[Before-and-after change records]
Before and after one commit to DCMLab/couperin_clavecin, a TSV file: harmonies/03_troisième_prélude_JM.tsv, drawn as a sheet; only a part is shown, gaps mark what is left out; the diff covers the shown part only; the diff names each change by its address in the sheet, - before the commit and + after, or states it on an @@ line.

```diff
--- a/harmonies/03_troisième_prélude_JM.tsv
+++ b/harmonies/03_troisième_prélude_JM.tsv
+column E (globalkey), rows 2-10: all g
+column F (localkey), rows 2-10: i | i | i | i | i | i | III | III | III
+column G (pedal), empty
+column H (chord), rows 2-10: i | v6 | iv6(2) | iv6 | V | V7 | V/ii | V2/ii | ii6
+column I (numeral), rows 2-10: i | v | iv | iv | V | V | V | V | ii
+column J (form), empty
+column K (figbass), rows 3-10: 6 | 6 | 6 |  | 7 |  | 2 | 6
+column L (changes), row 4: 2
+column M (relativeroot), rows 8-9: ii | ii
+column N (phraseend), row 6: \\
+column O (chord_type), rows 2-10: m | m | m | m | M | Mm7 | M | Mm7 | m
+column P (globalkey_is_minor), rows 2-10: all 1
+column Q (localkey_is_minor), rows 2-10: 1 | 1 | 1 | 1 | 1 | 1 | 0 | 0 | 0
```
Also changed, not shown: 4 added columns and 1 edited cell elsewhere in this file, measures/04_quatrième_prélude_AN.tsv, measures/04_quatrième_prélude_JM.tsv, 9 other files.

* _Work item_
Give back every line of the data exactly as it was written.

* _Answer for this exercise_
Before and after one commit to DCMLab/couperin_clavecin, a TSV file: harmonies/03_troisième_prélude_JM.tsv, drawn as a sheet; only a part is shown, gaps mark what is left out; the diff covers the shown part only; the diff names each change by its address in the sheet, - before the commit and + after, or states it on an @@ line.

```diff
--- a/harmonies/03_troisième_prélude_JM.tsv
+++ b/harmonies/03_troisième_prélude_JM.tsv
+column E (globalkey), rows 2-10: all g
+column F (localkey), rows 2-10: i | i | i | i | i | i | III | III | III
+column G (pedal), empty
+column H (chord), rows 2-10: i | v6 | iv6(2) | iv6 | V | V7 | V/ii | V2/ii | ii6
+column I (numeral), rows 2-10: i | v | iv | iv | V | V | V | V | ii
+column J (form), empty
+column K (figbass), rows 3-10: 6 | 6 | 6 |  | 7 |  | 2 | 6
+column L (changes), row 4: 2
+column M (relativeroot), rows 8-9: ii | ii
+column N (phraseend), row 6: \\
+column O (chord_type), rows 2-10: m | m | m | m | M | Mm7 | M | Mm7 | m
+column P (globalkey_is_minor), rows 2-10: all 1
+column Q (localkey_is_minor), rows 2-10: 1 | 1 | 1 | 1 | 1 | 1 | 0 | 0 | 0
```
Also changed, not shown: 4 added columns and 1 edited cell elsewhere in this file, measures/04_quatrième_prélude_AN.tsv, measures/04_quatrième_prélude_JM.tsv, 9 other files.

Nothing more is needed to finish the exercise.